Submitted by ChemPRIME Staff on Thu, 12/09/2010 - 14:13

Substance Formula ΔH(fusion)
/ kJ mol1
Melting Point / K ΔH(vaporization) / kJ mol-1 Boiling Point / K (ΔHv/Tb)
/ JK-1 mol-1
Neon Ne 0.33 24 1.80 27 67
Oxygen O2 0.44 54 6.82 90.2 76
Methane CH4 0.94 90.7 8.18 112 73
Ethane C2H6 2.85 90.0 14.72 184 80
Chlorine Cl2 6.40 172.2 20.41 239 85
Carbon tetrachloride CCl4 2.67 250.0 30.00 350 86
Water* H2O 6.00678 at 0°C, 101kPa
6.354 at 81.6 °C, 2.50 MPa
273.1 40.657 at 100 °C,
45.051 at 0 °C,
46.567 at -33 °C
373.1 109
n-Nonane C9H20 19.3 353 40.5 491 82
Mercury Hg 2.30 234 58.6 630 91
Sodium Na 2.60 371 98 1158 85
Aluminum Al 10.9 933 284 2600 109
Lead Pb 4.77 601 178 2022 88


This is a table of Molar Enthalpies of Fusion and Vaporization for a set of common substances. When heated, a solidA state of matter having a specific shape and volume and in which the particles do not readily change their relative positions. will increase in temperatureA physical property that indicates whether one object can transfer thermal energy to another object. until it reaches its meltingThe process of a liquid forming from a solid. point. Then, temperature will cease to rise, and heat energyA system's capacity to do work. will be supplied to the process of separating the molecules and forming a liquidA state of matter in which the atomic-scale particles remain close together but are able to change their positions so that the matter takes the shape of its container phase.

In the same way, when a liquid reaches its boilingThe process of a liquid becoming vapor in which bubbles of vapor form beneath the surface of the liquid; at the boiling temperature the vapor pressure of the liquid equals the pressure of the gas in contact with the liquid. point, the temperature will cease to rise, and energy will be supplied to the process of separating molecules into the gasA state of matter in which a substance occupies the full volume of its container and changes shape to match the shape of the container. In a gas the distance between particles is much greater than the diameters of the particles themselves; hence the distances between particles can change as necessary so that the matter uniformly occupies its container. phase. This table shows the amount of energy needed to do this for a mole of each substance.

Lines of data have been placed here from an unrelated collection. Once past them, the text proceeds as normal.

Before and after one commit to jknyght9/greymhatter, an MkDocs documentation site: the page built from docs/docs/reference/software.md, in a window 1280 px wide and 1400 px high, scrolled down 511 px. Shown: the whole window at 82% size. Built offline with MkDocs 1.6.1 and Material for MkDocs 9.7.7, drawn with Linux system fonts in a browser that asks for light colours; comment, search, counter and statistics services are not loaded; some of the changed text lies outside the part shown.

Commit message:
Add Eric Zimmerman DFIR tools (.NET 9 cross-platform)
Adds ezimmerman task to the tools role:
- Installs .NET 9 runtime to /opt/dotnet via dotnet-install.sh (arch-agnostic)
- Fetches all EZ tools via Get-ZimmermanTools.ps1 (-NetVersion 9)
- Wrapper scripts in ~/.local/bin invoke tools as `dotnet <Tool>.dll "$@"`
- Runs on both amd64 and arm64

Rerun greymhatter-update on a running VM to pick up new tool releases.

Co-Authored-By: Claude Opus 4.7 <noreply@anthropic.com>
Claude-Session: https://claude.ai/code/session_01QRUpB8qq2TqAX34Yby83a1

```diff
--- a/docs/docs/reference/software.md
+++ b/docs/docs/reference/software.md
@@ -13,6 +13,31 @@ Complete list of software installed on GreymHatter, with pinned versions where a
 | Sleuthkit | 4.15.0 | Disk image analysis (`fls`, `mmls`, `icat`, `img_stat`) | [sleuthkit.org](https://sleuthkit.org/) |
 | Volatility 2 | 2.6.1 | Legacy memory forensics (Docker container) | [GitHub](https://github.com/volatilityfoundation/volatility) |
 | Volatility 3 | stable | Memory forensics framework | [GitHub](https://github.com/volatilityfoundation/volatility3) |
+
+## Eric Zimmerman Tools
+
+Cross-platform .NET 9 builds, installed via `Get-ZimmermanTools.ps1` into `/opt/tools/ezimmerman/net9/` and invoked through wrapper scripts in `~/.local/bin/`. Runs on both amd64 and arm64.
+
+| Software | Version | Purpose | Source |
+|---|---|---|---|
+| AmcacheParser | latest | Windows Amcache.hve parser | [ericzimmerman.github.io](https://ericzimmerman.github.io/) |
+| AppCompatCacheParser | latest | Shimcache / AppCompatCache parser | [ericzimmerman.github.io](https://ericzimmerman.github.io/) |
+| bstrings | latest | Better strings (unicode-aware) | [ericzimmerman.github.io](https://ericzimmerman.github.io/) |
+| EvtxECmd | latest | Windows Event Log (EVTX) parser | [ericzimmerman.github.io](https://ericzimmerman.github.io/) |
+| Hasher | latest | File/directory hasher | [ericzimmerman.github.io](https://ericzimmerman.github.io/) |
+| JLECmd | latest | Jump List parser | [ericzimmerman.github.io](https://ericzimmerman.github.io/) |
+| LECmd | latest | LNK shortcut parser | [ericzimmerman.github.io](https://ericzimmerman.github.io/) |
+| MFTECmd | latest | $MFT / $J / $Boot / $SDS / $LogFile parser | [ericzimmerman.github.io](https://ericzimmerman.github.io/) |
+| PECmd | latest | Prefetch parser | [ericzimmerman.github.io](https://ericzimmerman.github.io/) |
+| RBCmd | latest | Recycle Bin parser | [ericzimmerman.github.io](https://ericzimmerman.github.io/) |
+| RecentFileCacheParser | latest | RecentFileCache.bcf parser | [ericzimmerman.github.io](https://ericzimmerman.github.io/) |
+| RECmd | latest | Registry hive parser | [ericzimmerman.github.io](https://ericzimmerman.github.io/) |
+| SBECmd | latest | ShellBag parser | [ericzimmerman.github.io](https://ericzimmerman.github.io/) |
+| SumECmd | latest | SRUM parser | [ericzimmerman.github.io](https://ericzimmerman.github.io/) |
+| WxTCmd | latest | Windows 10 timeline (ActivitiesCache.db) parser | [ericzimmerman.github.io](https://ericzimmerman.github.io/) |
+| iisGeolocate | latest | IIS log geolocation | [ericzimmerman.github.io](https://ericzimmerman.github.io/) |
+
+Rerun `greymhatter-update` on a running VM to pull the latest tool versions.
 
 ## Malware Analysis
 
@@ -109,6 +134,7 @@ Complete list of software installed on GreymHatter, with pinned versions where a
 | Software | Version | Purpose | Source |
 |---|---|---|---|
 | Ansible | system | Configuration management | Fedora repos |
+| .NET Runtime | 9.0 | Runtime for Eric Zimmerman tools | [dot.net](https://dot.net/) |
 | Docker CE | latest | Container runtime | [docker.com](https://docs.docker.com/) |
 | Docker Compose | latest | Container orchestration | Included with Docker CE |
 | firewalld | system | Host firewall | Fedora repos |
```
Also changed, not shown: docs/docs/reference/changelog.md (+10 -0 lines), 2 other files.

This table is found on Enthalpy of Fusion and Enthalpy of Vaporization.